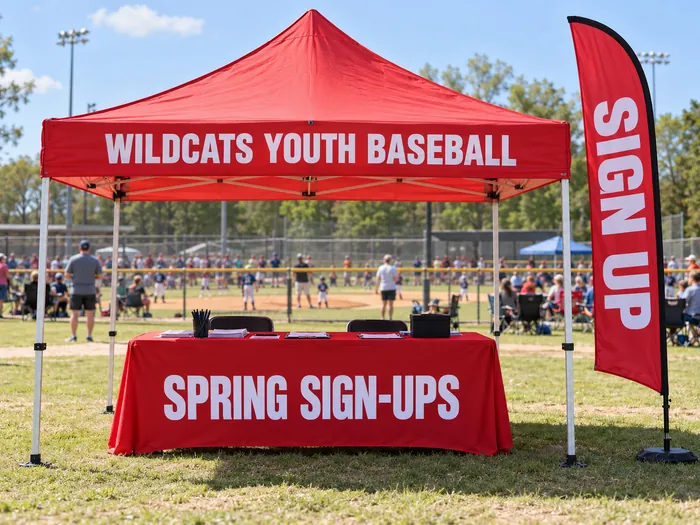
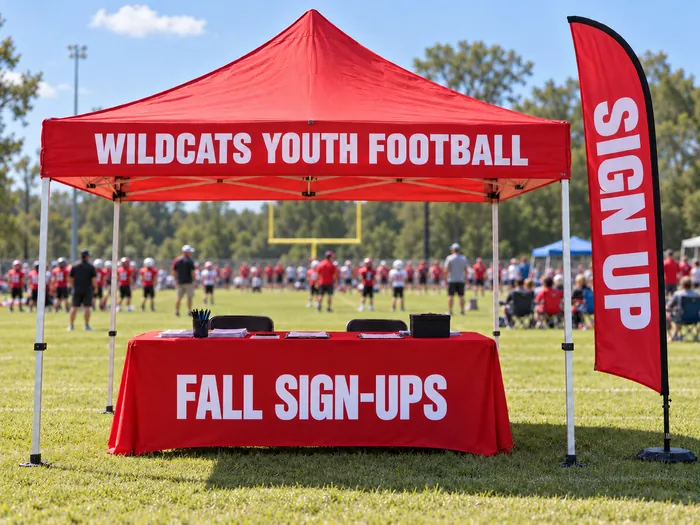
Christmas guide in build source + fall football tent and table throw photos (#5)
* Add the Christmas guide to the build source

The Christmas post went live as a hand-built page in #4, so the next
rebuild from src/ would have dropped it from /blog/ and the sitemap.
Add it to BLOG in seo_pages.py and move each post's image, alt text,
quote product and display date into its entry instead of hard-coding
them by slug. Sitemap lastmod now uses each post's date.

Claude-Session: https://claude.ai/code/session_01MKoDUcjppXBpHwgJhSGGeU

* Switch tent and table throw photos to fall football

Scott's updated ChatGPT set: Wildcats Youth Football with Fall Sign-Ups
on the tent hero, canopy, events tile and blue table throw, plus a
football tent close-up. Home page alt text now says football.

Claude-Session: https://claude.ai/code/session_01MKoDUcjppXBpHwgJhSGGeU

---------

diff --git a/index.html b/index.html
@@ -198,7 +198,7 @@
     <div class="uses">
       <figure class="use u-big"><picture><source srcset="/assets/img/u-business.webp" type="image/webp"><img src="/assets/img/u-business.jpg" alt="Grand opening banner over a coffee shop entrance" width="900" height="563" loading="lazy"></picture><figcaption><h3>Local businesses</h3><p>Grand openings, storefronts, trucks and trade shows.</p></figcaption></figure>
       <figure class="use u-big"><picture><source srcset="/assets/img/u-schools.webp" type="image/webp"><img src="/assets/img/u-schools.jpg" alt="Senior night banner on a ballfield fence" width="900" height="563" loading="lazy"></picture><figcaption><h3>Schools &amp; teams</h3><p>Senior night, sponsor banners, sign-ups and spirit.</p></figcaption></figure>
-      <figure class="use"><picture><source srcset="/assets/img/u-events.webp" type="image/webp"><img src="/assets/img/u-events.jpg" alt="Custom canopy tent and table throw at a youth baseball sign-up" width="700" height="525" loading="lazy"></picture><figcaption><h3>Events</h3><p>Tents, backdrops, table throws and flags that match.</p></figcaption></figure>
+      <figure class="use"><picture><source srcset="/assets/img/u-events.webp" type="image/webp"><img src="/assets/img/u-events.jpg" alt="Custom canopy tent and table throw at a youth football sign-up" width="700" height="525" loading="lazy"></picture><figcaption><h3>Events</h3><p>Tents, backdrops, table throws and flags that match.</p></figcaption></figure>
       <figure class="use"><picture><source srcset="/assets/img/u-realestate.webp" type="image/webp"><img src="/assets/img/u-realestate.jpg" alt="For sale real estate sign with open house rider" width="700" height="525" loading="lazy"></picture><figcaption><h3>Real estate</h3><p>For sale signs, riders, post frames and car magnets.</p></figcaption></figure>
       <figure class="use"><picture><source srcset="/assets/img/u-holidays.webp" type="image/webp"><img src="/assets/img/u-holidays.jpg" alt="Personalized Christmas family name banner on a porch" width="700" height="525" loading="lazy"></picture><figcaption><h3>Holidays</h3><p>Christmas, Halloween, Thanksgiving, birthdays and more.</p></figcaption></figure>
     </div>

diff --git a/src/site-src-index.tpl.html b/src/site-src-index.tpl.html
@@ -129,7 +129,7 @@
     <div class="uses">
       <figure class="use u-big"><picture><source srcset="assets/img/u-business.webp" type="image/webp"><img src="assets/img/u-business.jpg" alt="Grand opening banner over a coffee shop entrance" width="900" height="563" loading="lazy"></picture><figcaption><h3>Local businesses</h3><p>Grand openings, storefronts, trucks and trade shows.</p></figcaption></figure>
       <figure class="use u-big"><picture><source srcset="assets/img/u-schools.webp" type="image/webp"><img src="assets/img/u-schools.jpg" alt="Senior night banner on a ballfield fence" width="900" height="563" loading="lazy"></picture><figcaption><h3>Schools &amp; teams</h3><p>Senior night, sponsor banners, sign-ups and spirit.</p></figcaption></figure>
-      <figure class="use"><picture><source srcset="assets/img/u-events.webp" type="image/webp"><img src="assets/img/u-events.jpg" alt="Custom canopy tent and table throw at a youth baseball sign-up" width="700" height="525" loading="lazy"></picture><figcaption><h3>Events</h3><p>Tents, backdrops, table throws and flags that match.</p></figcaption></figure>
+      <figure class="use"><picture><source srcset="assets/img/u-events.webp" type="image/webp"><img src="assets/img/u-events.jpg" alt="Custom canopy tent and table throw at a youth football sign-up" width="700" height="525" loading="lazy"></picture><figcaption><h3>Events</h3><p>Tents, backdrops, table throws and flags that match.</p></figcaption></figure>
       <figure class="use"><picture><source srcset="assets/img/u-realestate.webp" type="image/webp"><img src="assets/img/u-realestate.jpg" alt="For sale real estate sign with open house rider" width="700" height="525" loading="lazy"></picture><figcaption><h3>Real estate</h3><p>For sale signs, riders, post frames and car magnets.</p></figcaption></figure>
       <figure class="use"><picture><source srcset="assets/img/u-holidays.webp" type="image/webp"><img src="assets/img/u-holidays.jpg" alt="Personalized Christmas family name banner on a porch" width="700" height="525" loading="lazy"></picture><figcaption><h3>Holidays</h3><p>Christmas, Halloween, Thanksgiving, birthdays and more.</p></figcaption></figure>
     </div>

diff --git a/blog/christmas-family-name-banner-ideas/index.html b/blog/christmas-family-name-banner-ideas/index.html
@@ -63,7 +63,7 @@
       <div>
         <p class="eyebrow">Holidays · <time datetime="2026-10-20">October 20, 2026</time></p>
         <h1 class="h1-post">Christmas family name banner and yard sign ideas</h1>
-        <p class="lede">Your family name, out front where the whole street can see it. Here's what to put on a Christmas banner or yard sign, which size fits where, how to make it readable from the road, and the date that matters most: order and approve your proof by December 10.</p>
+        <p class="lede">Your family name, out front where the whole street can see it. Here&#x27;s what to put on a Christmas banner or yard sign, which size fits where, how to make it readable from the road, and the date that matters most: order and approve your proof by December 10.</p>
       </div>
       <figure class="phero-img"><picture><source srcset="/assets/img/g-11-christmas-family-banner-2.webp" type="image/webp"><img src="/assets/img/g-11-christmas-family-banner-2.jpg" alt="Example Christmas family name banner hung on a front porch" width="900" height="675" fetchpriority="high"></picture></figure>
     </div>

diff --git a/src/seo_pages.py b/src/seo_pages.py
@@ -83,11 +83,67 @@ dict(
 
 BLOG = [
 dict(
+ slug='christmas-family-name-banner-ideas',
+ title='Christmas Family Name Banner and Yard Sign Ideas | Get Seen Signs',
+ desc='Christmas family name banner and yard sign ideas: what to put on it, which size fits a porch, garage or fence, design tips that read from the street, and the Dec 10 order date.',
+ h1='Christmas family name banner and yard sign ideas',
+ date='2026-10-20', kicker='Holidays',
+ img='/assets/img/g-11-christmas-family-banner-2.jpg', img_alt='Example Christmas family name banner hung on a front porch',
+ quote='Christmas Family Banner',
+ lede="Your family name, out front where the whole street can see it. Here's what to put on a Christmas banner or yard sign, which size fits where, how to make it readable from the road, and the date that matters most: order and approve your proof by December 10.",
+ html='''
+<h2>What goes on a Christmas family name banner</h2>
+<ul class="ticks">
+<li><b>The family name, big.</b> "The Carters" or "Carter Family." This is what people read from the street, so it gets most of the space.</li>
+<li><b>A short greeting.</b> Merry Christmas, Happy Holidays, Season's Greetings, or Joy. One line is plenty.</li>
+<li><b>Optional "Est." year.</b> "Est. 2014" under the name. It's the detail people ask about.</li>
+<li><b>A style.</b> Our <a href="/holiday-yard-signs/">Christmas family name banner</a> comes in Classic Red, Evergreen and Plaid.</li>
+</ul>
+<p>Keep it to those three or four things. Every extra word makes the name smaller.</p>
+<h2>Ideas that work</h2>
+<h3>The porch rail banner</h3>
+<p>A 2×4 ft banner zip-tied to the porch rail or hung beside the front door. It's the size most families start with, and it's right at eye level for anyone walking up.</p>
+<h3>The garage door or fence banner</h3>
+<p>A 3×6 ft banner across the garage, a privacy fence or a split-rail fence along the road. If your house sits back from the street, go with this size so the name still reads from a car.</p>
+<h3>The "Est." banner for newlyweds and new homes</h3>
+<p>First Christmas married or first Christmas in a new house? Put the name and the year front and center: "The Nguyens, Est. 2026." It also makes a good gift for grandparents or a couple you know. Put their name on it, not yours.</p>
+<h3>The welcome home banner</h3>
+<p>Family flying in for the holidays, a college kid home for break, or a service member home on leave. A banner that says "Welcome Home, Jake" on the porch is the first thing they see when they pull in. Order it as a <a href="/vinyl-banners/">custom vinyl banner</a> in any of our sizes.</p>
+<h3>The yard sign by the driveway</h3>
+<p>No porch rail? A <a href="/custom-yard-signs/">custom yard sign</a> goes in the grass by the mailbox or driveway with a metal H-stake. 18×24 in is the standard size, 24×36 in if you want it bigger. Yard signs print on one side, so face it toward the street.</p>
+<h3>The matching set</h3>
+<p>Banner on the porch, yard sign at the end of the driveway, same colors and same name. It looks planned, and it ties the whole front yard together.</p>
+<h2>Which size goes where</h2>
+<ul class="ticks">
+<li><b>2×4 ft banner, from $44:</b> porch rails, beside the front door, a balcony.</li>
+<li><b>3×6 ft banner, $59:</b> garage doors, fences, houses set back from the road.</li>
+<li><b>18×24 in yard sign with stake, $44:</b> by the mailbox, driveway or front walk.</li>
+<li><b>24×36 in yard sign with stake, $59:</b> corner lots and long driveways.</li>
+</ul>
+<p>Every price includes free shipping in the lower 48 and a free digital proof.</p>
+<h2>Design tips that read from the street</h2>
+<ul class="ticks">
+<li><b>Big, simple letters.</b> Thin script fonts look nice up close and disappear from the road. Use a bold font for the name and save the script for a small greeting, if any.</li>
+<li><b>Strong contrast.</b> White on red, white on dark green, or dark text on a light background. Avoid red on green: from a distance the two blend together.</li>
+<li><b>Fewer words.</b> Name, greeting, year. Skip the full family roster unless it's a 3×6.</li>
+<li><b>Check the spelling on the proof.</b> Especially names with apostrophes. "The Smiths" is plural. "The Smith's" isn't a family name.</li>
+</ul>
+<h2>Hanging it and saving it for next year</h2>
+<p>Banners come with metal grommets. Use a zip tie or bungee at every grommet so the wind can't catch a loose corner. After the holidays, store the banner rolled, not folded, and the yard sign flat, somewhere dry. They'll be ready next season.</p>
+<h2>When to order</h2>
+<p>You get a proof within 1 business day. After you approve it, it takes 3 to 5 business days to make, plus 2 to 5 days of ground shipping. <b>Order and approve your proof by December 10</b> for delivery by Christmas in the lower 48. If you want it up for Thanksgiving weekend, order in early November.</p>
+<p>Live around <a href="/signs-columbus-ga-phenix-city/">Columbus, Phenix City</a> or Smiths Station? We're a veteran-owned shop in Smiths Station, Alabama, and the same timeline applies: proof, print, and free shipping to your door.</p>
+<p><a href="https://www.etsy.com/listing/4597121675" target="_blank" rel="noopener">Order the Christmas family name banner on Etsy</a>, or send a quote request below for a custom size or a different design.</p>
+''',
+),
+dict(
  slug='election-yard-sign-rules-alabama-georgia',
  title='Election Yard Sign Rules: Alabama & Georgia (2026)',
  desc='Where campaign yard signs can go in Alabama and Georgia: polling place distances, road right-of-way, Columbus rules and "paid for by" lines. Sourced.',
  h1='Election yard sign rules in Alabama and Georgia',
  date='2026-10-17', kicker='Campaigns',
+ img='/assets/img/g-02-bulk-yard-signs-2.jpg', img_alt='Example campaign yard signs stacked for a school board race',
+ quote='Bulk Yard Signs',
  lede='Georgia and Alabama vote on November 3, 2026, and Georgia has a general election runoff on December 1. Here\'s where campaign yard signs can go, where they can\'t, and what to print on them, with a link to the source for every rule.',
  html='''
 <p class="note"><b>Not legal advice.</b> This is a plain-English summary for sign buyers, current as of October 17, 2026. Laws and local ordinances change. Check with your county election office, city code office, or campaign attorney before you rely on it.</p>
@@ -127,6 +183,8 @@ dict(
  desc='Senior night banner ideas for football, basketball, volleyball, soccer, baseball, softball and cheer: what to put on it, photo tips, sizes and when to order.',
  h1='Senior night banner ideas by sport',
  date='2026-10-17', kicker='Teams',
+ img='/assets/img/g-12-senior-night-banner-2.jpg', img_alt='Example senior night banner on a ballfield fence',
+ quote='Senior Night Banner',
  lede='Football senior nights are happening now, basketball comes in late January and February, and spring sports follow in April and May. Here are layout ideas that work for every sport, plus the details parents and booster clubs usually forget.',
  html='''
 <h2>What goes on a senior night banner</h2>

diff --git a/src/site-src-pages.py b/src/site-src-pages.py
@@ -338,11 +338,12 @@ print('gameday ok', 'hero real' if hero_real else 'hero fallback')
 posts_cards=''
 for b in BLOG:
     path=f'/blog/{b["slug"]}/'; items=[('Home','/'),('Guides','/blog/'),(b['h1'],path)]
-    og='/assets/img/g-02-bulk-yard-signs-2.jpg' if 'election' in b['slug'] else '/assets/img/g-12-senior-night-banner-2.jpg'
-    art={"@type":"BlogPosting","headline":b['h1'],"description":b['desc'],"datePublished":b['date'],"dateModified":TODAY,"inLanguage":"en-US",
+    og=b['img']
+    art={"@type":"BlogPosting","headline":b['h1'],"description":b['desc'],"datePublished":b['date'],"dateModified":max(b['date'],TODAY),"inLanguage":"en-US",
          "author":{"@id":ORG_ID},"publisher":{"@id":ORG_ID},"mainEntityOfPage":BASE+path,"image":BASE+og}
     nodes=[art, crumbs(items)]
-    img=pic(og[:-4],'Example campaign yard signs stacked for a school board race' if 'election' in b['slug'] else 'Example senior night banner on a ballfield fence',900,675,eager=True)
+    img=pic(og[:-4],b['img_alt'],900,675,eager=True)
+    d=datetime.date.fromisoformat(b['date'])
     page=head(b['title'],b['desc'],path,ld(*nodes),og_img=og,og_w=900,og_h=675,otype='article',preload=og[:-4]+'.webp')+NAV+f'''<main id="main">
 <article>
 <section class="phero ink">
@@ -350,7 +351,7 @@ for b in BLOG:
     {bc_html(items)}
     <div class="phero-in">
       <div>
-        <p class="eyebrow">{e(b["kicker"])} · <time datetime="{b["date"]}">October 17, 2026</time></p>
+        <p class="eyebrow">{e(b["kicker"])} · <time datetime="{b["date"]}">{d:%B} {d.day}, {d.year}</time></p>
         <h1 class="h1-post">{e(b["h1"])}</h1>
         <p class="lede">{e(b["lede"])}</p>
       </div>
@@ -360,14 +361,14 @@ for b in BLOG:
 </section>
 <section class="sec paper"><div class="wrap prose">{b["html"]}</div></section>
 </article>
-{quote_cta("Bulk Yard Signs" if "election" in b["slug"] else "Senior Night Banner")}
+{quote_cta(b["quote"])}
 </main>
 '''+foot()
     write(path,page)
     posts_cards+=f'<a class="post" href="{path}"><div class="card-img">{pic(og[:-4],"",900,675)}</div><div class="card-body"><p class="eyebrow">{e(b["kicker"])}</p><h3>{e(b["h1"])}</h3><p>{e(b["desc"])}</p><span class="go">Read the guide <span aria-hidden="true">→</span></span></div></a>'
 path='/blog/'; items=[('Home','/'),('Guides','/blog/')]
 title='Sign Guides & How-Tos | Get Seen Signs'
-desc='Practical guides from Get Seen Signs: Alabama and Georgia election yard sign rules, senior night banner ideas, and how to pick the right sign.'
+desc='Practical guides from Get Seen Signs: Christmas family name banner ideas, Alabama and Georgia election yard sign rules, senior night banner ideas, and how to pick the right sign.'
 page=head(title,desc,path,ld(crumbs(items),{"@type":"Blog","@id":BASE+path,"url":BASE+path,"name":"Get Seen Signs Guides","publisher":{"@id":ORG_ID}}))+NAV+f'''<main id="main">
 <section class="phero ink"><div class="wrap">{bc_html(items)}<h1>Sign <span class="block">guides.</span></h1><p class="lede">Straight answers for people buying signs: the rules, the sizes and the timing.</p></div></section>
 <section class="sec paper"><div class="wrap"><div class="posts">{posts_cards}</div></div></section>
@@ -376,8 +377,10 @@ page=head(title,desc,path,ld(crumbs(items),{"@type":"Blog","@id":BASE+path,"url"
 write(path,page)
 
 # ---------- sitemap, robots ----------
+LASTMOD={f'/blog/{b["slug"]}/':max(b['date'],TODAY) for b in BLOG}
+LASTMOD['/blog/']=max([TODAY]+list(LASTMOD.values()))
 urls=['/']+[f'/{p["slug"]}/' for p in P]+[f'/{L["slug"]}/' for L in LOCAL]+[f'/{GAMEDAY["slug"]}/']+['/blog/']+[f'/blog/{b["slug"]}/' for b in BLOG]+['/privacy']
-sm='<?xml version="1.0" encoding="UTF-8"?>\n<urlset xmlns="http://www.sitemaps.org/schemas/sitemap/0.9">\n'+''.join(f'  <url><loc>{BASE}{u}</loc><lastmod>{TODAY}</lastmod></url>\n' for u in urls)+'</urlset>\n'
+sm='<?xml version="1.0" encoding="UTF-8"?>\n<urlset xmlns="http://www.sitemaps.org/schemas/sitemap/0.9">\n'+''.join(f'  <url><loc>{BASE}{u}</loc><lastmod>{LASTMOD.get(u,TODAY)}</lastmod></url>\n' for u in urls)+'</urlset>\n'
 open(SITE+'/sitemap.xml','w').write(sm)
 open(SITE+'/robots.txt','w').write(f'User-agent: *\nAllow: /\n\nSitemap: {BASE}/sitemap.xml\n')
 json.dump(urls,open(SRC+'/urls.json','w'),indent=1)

▶ PROBLEM:
Out of the material above, output word for word the line with "or front walk.</li>", the line with "it's a 3×6.</li>", and all lines between them, with nothing else.

▶ RESULT:
+<li><b>18×24 in yard sign with stake, $44:</b> by the mailbox, driveway or front walk.</li>
+<li><b>24×36 in yard sign with stake, $59:</b> corner lots and long driveways.</li>
+</ul>
+<p>Every price includes free shipping in the lower 48 and a free digital proof.</p>
+<h2>Design tips that read from the street</h2>
+<ul class="ticks">
+<li><b>Big, simple letters.</b> Thin script fonts look nice up close and disappear from the road. Use a bold font for the name and save the script for a small greeting, if any.</li>
+<li><b>Strong contrast.</b> White on red, white on dark green, or dark text on a light background. Avoid red on green: from a distance the two blend together.</li>
+<li><b>Fewer words.</b> Name, greeting, year. Skip the full family roster unless it's a 3×6.</li>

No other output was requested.